**REQUIRED WORK:** Looking at each line of the data below, tally those that contain the word "rotate" and give only the total.

**INPUT RECORDS:**
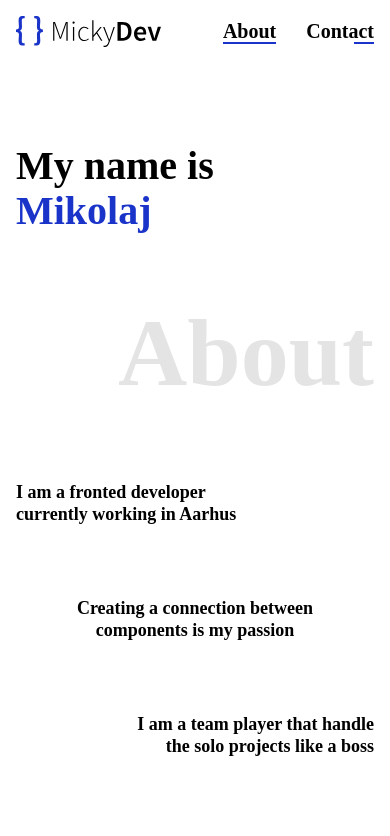
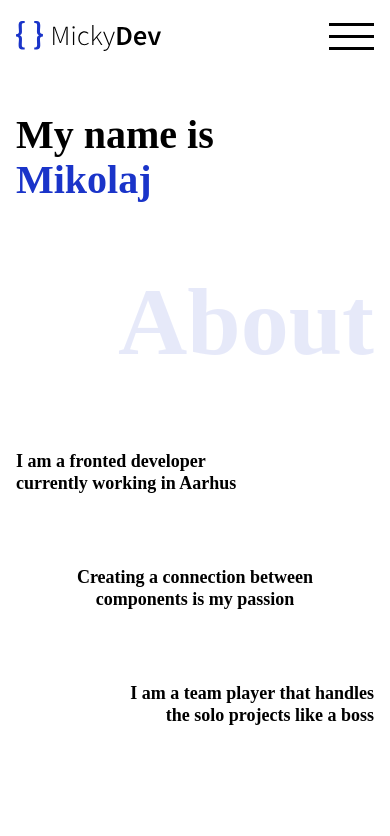
Before and after one commit to mickydeveloper/angular.io-portfolio, an Angular app: page /about in a window 390 px wide. Shown: the top 836 px of the page. Built offline with nearby package versions, Linux system fonts and the light colour scheme; a web font is replaced by a local one.

Commit message:
mobile navigation

```diff
--- a/src/app/app.component.html
+++ b/src/app/app.component.html
@@ -1,5 +1,5 @@
+<app-header></app-header>
 <div class="container">
-<app-header></app-header>
 <router-outlet></router-outlet>
 <app-footer></app-footer>
 </div>
--- a/src/app/pages/about.component.html
+++ b/src/app/pages/about.component.html
@@ -23,8 +23,7 @@
                 <br> components is my passion</h3>
         </div>
         <div class="col-12 text-right quotation">
-            <h3>I am a team player that handle
-                <br> the solo projects like a boss</h3>
+            <h3>I am a team player that handles<br>the solo projects like a boss</h3>
         </div>
     </div>
 </section>
--- a/src/app/shared/header.component.html
+++ b/src/app/shared/header.component.html
@@ -1,11 +1,39 @@
 <nav>
-    <div class="row">
-        <div class="col-6">
-            <a routerLink="" routerLinkActive="active"><img src="../../assets/img/logo.svg" class="logo"></a>
-        </div>
-        <div class="col-6 vertical-center links">
-            <a routerLink="/about" routerLinkActive="active" class="text-link"><span>About</span></a>
-            <a routerLink="/contact" routerLinkActive="active"  class="text-link"><span>Contact</span></a>
+    <div class="container">
+        <div class="row">
+            <div class="col-6 d-flex vertical-center">
+                <a routerLink="" routerLinkActive="active">
+                    <img src="../../assets/img/logo.svg" class="logo">
+                </a>
+            </div>
+            <div class="col-6 d-none d-md-flex vertical-center links">
+                <a routerLink="/about" routerLinkActive="active" class="text-link">
+                    <span>About</span>
+                </a>
+                <a routerLink="/contact" routerLinkActive="active" class="text-link">
+                    <span>Contact</span>
+                </a>
+            </div>
+            <div class="col-6 d-none vertical-center d-flex d-md-none">
+                <div class="burger-wrapper d-flex vertical-center" (click)="toggleNav()">
+                    <div class="hamburger" id="hamburger" [ngClass]="{'is-active': clicked}">
+                        <span class="line"></span>
+                        <span class="line"></span>
+                        <span class="line"></span>
+                    </div>
+                </div>
+                <div class="overlay" *ngIf="clicked">
+                    <h1>
+                        <a routerLink="/" routerLinkActive="active" [routerLinkActiveOptions]="{ exact: true }">Home</a>
+                    </h1>
+                    <h1>
+                        <a routerLink="/about" routerLinkActive="active">About</a>
+                    </h1>
+                    <h1>
+                        <a routerLink="/contact" routerLinkActive="active">Contact</a>
+                    </h1>
+                </div>
+            </div>
         </div>
     </div>
 </nav>
--- a/src/app/shared/header.component.scss
+++ b/src/app/shared/header.component.scss
@@ -1,6 +1,23 @@
 @import '../../assets/scss/colors';
+@import '../../assets/scss/media';
 
 nav {
+  @include respond-to(small-down){
+    position: fixed;
+    top: 0;
+    width: 100%;
+    left: 50%;
+    padding: 1rem 0;
+    background: hsla(0,0%,100%,.8);
+    z-index: 1;
+    max-width: 540px;
+    transform: translate(-50%);
+  }
+
+  @include respond-to(extra-small){
+    padding: 1rem;
+  }
+
   img.logo {
     width: 145px;
   }
@@ -26,3 +43,104 @@ nav {
     }
   }
 }
+
+.burger-wrapper {
+  position: relative;
+  width: 100%;
+  height: 2.5rem;
+
+  .hamburger {
+    position: absolute;
+    z-index: 2;
+    right: 0;
+
+    .line {
+      width: 45px;
+      height: 3px;
+      background-color: $primary;
+      display: block;
+      margin: 9px auto;
+      -webkit-transition: all 0.3s ease-in-out;
+      -o-transition: all 0.3s ease-in-out;
+      transition: all 0.3s ease-in-out;
+    }
+
+    &:hover {
+      cursor: pointer;
+    }
+  }
+
+  #hamburger {
+    -webkit-transition: all 0.3s ease-in-out;
+    -o-transition: all 0.3s ease-in-out;
+    transition: all 0.3s ease-in-out;
+
+    &.is-active {
+      animation: smallbig 0.6s forwards;
+
+      .line:nth-child(1),
+      .line:nth-child(2),
+      .line:nth-child(3) {
+        transition-delay: 0.2s;
+      }
+
+      .line:nth-child(2) {
+        opacity: 0;
+      }
+
+      .line:nth-child(1) {
+        transform: translateY(11px) rotate(45deg);
+      }
+
+      .line:nth-child(3) {
+        transform: translateY(-13px) rotate(-45deg);
+      }
+    }
+  }
+
+  @keyframes smallbig {
+    0%,
+    100% {
+      transform: scale(1);
+    }
+
+    50% {
+      transform: scale(0);
+    }
+  }
+}
+
+.overlay {
+  display: flex;
+  justify-content: center;
+  align-items: center;
+  position: fixed;
+  flex-direction: column;
+  z-index: 1;
+  height: 100vh;
+  width: 100vw;
+  left: 0;
+  top: 0;
+  background: white;
+  animation: open 0.4s;
+  left: 50%;
+  transform: translate(-50%);
+
+  h1 {
+    margin: 1.5rem 0;
+
+    a.active{
+      border-bottom: 4px solid $secondary;
+    }
+  }
+}
+
+@keyframes open {
+  0% {
+    opacity: 0;
+  }
+
+  100% {
+    opacity: 1;
+  }
+}
--- a/src/app/shared/header.component.ts
+++ b/src/app/shared/header.component.ts
@@ -1,5 +1,5 @@
 import { Component } from '@angular/core';
-import { Router } from '@angular/router';
+import { Router, NavigationStart } from '@angular/router';
 
 @Component({
   selector: 'app-header',
@@ -7,4 +7,21 @@ import { Router } from '@angular/router';
   styleUrls: ['./header.component.scss']
 })
 export class HeaderComponent {
+  clicked = false;
+
+  constructor(router: Router) {
+    router.events.forEach((event) => {
+      if (event instanceof NavigationStart) {
+        this.clicked = false;
+      }
+    });
+  }
+
+  toggleNav() {
+    if (this.clicked === false) {
+      this.clicked = true;
+    } else {
+      this.clicked = false;
+    }
+  }
 }
--- a/src/assets/scss/hugetext.scss
+++ b/src/assets/scss/hugetext.scss
@@ -25,6 +25,7 @@
         top: 0;
         z-index: -1;
         line-height: 11rem;
+        color: #1A34C9;
 
         @include respond-to(large-down){
             font-size: 11rem;
```
Also changed, not shown: src/app/app-routing.module.ts (+10 -10 lines).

**THE ANSWER:** 2